Exercise objective
Whenever a line in the records below holds the string "插件卸载", copy it out.

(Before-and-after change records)

"""

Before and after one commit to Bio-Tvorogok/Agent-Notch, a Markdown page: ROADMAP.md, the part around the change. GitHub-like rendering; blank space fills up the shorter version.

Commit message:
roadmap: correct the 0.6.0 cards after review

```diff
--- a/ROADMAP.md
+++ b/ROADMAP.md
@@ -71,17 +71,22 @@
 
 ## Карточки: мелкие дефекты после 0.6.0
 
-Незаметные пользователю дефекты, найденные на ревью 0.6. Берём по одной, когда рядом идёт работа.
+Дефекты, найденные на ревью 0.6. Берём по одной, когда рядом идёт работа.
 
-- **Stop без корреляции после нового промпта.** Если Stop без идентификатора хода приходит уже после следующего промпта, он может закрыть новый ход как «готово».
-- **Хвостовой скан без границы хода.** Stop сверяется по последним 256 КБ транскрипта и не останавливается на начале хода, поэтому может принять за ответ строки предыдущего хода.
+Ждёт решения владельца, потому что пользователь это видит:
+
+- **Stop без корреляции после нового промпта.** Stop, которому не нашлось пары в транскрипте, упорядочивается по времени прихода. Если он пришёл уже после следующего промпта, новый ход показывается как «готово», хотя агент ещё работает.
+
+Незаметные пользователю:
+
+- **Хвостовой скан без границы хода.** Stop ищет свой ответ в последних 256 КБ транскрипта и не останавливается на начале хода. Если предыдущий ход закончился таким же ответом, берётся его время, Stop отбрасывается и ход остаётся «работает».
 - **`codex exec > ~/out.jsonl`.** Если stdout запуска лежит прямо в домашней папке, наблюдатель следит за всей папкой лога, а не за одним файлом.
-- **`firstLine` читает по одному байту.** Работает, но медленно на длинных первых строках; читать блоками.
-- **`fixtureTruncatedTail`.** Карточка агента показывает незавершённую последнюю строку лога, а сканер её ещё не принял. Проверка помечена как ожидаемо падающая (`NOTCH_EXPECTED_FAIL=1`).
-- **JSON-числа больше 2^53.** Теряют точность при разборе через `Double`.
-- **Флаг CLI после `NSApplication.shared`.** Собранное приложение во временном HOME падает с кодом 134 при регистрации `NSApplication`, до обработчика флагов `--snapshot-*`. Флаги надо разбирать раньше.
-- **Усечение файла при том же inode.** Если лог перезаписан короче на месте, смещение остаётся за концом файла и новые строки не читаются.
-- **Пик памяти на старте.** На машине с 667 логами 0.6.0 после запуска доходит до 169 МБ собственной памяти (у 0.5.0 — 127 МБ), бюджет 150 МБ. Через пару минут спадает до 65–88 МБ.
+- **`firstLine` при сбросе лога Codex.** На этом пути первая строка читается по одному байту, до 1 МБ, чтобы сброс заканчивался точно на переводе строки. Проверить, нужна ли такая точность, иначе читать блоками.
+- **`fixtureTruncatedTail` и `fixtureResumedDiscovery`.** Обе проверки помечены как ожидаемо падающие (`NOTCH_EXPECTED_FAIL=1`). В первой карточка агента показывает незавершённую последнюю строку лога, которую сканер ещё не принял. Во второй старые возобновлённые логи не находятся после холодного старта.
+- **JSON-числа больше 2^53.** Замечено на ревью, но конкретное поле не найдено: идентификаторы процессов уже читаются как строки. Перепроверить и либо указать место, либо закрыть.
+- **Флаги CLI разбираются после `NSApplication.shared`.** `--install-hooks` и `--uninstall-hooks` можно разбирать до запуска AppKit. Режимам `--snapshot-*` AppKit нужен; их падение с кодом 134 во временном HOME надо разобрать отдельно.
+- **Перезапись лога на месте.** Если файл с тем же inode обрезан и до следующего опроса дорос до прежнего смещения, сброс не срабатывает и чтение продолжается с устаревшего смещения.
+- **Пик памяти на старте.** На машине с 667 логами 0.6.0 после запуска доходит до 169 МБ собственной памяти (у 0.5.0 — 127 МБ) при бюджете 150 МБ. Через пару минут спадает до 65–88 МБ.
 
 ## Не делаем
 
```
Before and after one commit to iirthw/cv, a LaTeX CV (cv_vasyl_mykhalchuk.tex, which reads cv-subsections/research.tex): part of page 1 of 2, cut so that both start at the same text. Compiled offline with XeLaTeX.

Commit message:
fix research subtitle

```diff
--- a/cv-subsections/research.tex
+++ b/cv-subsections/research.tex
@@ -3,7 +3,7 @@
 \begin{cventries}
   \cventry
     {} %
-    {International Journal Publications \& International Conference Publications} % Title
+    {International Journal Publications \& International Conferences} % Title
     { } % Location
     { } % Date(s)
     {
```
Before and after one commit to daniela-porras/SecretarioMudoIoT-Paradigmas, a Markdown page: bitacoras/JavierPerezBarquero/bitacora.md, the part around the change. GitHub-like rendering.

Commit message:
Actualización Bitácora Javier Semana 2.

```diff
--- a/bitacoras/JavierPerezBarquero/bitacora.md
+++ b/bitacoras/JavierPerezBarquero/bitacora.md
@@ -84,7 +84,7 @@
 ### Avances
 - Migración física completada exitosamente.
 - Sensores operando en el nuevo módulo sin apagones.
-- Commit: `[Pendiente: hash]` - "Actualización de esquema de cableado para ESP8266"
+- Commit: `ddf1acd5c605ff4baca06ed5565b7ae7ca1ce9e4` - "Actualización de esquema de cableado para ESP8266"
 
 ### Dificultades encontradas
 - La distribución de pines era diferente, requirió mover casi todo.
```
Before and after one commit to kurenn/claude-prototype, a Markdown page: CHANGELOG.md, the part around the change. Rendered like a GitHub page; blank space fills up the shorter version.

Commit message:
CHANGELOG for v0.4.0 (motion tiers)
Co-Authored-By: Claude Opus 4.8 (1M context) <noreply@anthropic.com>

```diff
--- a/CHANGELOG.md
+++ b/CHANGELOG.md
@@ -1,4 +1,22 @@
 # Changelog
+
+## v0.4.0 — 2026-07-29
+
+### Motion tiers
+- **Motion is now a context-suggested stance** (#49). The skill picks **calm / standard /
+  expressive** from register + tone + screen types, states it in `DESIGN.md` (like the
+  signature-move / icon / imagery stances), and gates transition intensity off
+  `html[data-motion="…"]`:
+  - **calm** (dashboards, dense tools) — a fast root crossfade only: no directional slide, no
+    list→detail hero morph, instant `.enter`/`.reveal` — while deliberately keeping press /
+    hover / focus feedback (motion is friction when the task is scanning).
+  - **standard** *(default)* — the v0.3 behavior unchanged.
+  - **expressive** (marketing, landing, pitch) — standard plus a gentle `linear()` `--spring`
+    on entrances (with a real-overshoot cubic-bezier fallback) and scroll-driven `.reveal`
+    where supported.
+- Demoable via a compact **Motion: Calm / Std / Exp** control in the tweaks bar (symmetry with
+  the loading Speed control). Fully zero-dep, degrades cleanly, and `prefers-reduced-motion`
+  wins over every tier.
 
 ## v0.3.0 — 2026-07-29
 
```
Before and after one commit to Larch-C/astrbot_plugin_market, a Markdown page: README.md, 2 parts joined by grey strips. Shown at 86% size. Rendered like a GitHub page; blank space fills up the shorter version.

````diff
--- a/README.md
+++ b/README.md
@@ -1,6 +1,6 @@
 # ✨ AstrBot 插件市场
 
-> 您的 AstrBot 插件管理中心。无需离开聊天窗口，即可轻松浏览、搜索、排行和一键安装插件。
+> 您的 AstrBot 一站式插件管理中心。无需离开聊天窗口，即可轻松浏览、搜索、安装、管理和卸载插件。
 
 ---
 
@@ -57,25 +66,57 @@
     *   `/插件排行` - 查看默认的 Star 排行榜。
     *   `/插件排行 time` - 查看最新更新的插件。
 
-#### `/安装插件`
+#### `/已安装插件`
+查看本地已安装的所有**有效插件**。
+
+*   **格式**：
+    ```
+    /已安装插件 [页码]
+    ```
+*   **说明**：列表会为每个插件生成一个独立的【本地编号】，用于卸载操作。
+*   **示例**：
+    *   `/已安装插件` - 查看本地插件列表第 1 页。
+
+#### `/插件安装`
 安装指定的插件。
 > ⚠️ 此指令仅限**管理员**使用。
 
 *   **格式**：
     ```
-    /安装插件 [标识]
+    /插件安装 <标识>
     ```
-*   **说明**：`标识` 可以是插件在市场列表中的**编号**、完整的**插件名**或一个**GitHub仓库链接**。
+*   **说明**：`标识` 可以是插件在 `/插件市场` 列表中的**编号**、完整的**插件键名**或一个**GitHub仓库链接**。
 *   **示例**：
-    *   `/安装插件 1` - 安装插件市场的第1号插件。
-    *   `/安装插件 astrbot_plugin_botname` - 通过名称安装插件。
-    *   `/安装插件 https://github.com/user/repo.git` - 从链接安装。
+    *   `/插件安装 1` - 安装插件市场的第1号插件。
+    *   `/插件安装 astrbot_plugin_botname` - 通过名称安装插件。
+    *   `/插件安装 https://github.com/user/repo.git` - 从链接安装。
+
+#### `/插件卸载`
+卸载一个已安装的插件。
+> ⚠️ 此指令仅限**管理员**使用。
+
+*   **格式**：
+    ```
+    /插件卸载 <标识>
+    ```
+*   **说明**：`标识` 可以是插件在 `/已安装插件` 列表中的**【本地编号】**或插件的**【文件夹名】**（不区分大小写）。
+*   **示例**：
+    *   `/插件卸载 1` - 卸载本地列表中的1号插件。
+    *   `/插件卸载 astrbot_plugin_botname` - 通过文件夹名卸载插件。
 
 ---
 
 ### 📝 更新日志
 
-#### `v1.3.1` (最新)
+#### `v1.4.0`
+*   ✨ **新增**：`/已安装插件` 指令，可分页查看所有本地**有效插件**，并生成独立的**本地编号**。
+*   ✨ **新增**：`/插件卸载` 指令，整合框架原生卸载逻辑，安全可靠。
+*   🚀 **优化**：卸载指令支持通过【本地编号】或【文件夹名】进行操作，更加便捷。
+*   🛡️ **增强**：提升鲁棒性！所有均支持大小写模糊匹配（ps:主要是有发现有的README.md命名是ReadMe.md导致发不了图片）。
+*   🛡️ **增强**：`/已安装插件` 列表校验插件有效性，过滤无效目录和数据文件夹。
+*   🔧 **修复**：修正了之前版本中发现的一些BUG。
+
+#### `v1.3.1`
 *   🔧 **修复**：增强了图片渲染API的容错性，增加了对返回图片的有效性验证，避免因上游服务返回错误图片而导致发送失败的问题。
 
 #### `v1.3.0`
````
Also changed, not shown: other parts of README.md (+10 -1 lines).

"""

Task output
+#### `/插件卸载`
+    /插件卸载 <标识>
+    *   `/插件卸载 1` - 卸载本地列表中的1号插件。
+    *   `/插件卸载 astrbot_plugin_botname` - 通过文件夹名卸载插件。
+*   ✨ **新增**：`/插件卸载` 指令，整合框架原生卸载逻辑，安全可靠。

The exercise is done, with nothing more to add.